AVAILABLE RECORDS:
══════════════════════════════

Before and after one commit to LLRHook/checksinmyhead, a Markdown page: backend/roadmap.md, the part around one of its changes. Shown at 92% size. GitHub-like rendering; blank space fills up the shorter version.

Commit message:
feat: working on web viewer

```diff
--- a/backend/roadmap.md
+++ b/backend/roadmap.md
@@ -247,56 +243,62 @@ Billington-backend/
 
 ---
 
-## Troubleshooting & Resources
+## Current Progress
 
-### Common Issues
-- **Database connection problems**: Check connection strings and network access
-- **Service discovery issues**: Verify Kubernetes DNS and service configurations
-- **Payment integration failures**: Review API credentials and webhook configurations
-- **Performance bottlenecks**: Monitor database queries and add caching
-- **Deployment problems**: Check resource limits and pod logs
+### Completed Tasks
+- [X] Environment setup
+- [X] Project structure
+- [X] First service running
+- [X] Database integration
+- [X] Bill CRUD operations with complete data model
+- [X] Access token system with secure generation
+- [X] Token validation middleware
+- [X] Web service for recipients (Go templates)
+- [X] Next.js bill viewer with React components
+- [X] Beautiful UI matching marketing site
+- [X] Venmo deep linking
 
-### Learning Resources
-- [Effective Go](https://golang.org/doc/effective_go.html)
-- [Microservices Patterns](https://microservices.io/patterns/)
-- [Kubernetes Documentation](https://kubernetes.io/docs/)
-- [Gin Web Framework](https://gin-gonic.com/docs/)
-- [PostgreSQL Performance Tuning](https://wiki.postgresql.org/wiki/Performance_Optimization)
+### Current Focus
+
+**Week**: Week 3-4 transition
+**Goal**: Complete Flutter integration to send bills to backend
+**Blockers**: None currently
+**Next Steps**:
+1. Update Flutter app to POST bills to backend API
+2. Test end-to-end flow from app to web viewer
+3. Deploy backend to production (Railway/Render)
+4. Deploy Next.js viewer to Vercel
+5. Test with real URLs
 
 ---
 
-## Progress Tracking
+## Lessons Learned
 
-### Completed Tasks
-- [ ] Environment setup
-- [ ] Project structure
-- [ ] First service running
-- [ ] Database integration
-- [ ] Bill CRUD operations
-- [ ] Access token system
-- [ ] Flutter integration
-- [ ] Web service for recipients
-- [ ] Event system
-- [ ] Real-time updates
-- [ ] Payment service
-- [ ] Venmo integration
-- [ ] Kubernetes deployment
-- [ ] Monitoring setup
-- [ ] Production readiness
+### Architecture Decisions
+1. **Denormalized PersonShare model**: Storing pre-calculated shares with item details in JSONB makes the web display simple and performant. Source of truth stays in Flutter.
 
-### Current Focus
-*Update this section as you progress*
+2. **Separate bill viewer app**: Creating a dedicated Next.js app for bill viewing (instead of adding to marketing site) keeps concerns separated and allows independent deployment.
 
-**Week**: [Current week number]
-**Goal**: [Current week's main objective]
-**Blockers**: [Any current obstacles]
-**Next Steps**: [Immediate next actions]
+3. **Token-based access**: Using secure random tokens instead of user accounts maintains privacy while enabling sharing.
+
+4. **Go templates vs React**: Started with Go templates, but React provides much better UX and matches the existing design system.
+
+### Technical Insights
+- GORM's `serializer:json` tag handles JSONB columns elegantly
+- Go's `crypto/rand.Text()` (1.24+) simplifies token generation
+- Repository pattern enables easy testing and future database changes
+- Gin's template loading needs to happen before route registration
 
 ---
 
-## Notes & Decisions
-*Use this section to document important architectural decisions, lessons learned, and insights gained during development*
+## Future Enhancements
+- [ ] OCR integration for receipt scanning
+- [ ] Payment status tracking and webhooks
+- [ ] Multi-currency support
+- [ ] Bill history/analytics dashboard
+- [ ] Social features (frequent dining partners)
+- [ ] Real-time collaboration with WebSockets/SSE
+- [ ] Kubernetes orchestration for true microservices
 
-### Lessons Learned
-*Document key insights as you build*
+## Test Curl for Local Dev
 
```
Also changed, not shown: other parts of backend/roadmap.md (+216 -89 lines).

══════════════════════════════

WHAT TO DO: Every record above needs to be restated exactly.

TASK RESPONSE:
Before and after one commit to LLRHook/checksinmyhead, a Markdown page: backend/roadmap.md, the part around one of its changes. Shown at 92% size. GitHub-like rendering; blank space fills up the shorter version.

Commit message:
feat: working on web viewer

```diff
--- a/backend/roadmap.md
+++ b/backend/roadmap.md
@@ -247,56 +243,62 @@ Billington-backend/
 
 ---
 
-## Troubleshooting & Resources
+## Current Progress
 
-### Common Issues
-- **Database connection problems**: Check connection strings and network access
-- **Service discovery issues**: Verify Kubernetes DNS and service configurations
-- **Payment integration failures**: Review API credentials and webhook configurations
-- **Performance bottlenecks**: Monitor database queries and add caching
-- **Deployment problems**: Check resource limits and pod logs
+### Completed Tasks
+- [X] Environment setup
+- [X] Project structure
+- [X] First service running
+- [X] Database integration
+- [X] Bill CRUD operations with complete data model
+- [X] Access token system with secure generation
+- [X] Token validation middleware
+- [X] Web service for recipients (Go templates)
+- [X] Next.js bill viewer with React components
+- [X] Beautiful UI matching marketing site
+- [X] Venmo deep linking
 
-### Learning Resources
-- [Effective Go](https://golang.org/doc/effective_go.html)
-- [Microservices Patterns](https://microservices.io/patterns/)
-- [Kubernetes Documentation](https://kubernetes.io/docs/)
-- [Gin Web Framework](https://gin-gonic.com/docs/)
-- [PostgreSQL Performance Tuning](https://wiki.postgresql.org/wiki/Performance_Optimization)
+### Current Focus
+
+**Week**: Week 3-4 transition
+**Goal**: Complete Flutter integration to send bills to backend
+**Blockers**: None currently
+**Next Steps**:
+1. Update Flutter app to POST bills to backend API
+2. Test end-to-end flow from app to web viewer
+3. Deploy backend to production (Railway/Render)
+4. Deploy Next.js viewer to Vercel
+5. Test with real URLs
 
 ---
 
-## Progress Tracking
+## Lessons Learned
 
-### Completed Tasks
-- [ ] Environment setup
-- [ ] Project structure
-- [ ] First service running
-- [ ] Database integration
-- [ ] Bill CRUD operations
-- [ ] Access token system
-- [ ] Flutter integration
-- [ ] Web service for recipients
-- [ ] Event system
-- [ ] Real-time updates
-- [ ] Payment service
-- [ ] Venmo integration
-- [ ] Kubernetes deployment
-- [ ] Monitoring setup
-- [ ] Production readiness
+### Architecture Decisions
+1. **Denormalized PersonShare model**: Storing pre-calculated shares with item details in JSONB makes the web display simple and performant. Source of truth stays in Flutter.
 
-### Current Focus
-*Update this section as you progress*
+2. **Separate bill viewer app**: Creating a dedicated Next.js app for bill viewing (instead of adding to marketing site) keeps concerns separated and allows independent deployment.
 
-**Week**: [Current week number]
-**Goal**: [Current week's main objective]
-**Blockers**: [Any current obstacles]
-**Next Steps**: [Immediate next actions]
+3. **Token-based access**: Using secure random tokens instead of user accounts maintains privacy while enabling sharing.
+
+4. **Go templates vs React**: Started with Go templates, but React provides much better UX and matches the existing design system.
+
+### Technical Insights
+- GORM's `serializer:json` tag handles JSONB columns elegantly
+- Go's `crypto/rand.Text()` (1.24+) simplifies token generation
+- Repository pattern enables easy testing and future database changes
+- Gin's template loading needs to happen before route registration
 
 ---
 
-## Notes & Decisions
-*Use this section to document important architectural decisions, lessons learned, and insights gained during development*
+## Future Enhancements
+- [ ] OCR integration for receipt scanning
+- [ ] Payment status tracking and webhooks
+- [ ] Multi-currency support
+- [ ] Bill history/analytics dashboard
+- [ ] Social features (frequent dining partners)
+- [ ] Real-time collaboration with WebSockets/SSE
+- [ ] Kubernetes orchestration for true microservices
 
-### Lessons Learned
-*Document key insights as you build*
+## Test Curl for Local Dev
 
```
Also changed, not shown: other parts of backend/roadmap.md (+216 -89 lines).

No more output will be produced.